Top of Data for this task

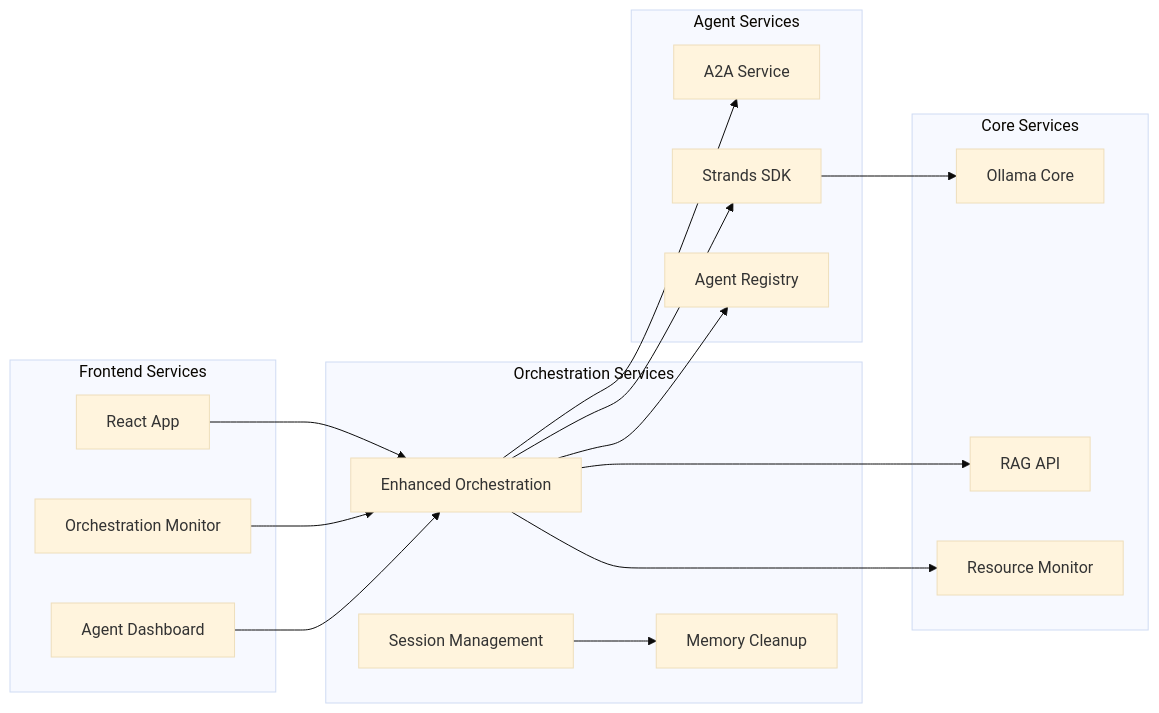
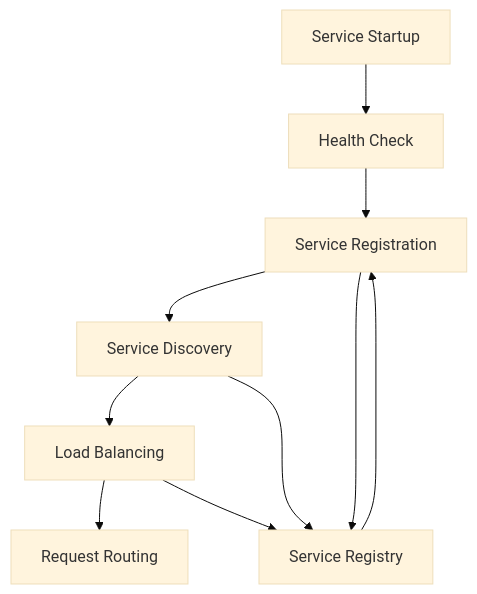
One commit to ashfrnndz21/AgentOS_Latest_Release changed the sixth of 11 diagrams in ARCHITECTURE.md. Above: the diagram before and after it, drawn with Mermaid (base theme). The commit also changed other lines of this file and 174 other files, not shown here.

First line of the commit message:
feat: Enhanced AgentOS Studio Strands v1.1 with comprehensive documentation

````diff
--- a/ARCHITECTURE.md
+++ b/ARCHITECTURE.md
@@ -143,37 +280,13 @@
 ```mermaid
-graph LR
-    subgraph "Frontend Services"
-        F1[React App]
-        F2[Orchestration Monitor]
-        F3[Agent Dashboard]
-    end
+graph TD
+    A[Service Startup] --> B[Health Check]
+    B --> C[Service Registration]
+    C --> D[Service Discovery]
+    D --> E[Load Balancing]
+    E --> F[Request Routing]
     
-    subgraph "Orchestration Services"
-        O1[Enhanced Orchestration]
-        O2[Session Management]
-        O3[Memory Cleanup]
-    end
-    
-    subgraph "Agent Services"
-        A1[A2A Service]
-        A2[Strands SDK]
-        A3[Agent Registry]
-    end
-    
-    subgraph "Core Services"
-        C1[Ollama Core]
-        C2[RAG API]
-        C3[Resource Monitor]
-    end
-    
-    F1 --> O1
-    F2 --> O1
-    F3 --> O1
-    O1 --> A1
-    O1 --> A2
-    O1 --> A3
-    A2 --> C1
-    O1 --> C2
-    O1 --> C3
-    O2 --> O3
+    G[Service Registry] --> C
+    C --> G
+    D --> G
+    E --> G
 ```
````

Bottom of Data for this task
Top of Data for this task

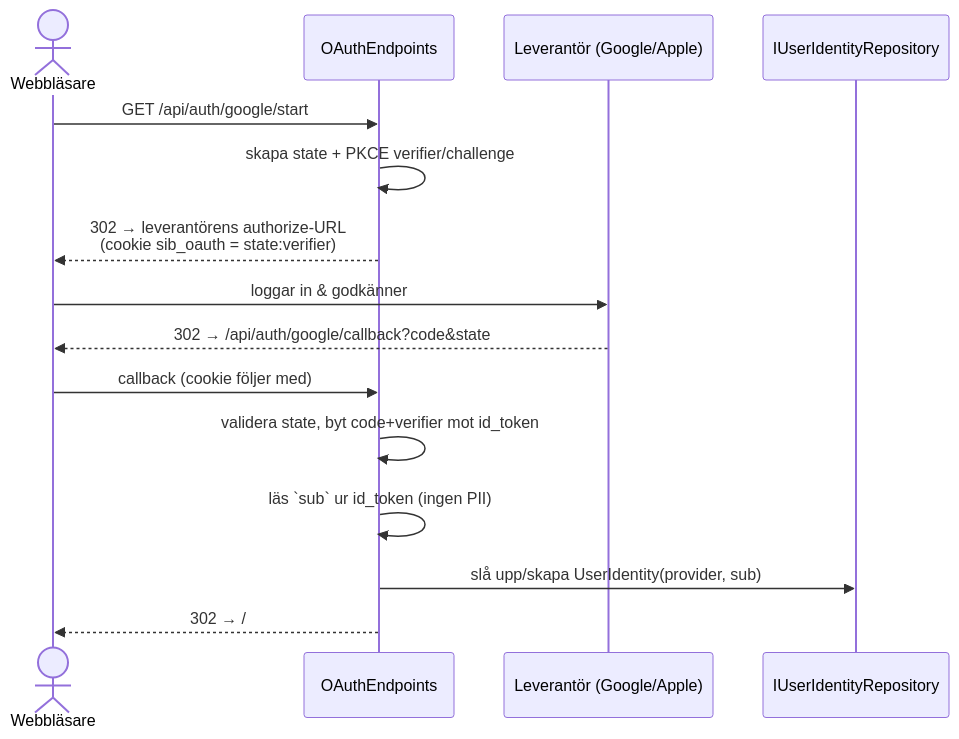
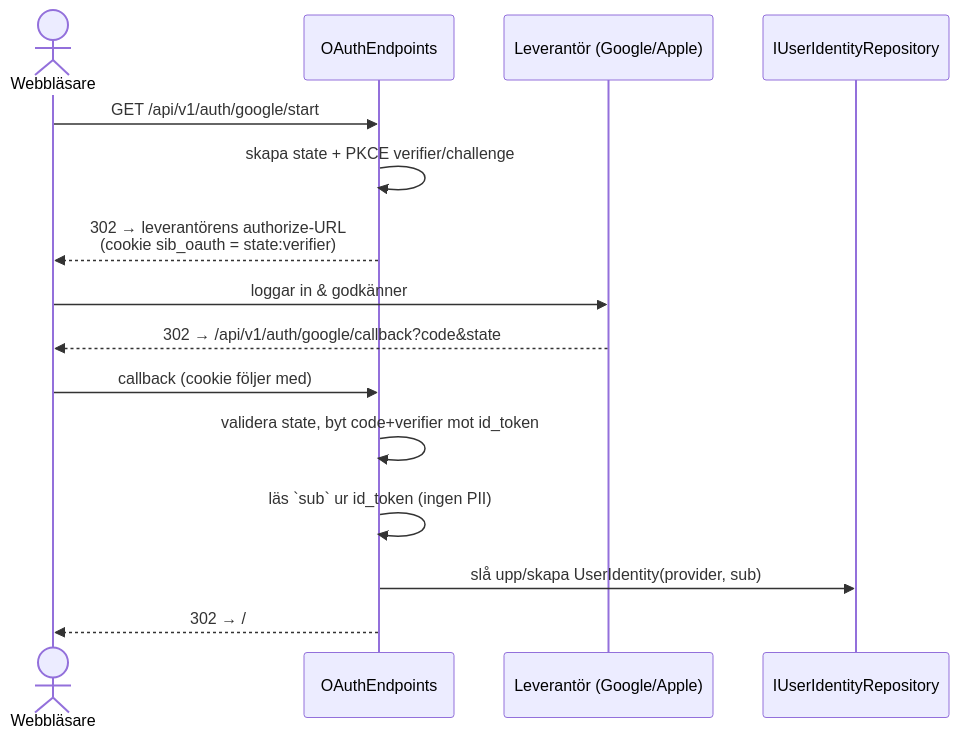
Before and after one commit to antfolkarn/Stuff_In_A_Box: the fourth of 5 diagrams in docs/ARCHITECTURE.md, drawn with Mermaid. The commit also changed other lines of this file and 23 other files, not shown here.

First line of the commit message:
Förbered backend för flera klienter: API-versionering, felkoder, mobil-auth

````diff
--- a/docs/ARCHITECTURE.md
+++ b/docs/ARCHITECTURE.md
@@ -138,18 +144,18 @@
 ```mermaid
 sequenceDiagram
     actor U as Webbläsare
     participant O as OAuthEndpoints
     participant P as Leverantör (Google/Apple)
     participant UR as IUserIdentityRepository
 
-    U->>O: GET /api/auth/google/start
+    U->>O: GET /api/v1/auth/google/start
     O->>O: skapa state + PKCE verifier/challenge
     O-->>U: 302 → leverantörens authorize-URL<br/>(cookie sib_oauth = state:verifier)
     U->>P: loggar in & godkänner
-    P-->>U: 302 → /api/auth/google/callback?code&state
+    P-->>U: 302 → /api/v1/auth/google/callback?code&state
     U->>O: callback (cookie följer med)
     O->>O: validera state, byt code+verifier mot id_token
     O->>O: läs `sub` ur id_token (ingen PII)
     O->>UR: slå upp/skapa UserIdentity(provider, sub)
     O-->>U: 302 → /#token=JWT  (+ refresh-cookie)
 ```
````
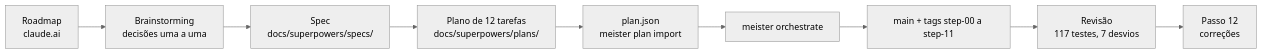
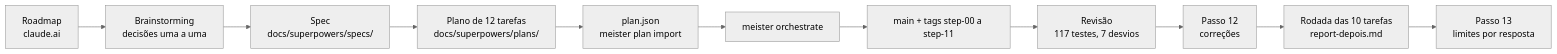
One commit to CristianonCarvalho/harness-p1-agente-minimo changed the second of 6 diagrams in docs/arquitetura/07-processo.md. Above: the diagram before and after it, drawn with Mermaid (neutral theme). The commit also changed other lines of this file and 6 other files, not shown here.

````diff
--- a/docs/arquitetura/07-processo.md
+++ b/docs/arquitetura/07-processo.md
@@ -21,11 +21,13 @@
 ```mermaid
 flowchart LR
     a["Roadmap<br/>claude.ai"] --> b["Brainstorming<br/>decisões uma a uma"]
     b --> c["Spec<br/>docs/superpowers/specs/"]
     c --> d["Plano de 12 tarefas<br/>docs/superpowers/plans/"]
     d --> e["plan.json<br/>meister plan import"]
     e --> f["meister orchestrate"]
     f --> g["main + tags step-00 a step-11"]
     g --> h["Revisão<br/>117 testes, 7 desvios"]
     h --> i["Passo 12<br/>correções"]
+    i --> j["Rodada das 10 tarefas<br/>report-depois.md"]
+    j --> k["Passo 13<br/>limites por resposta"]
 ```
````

Bottom of Data for this task

## Work task
Please find, in the entries above, every line where "processo" occurs, and copy it.

## Problem solution
One commit to CristianonCarvalho/harness-p1-agente-minimo changed the second of 6 diagrams in docs/arquitetura/07-processo.md. Above: the diagram before and after it, drawn with Mermaid (neutral theme). The commit also changed other lines of this file and 6 other files, not shown here.
--- a/docs/arquitetura/07-processo.md
+++ b/docs/arquitetura/07-processo.md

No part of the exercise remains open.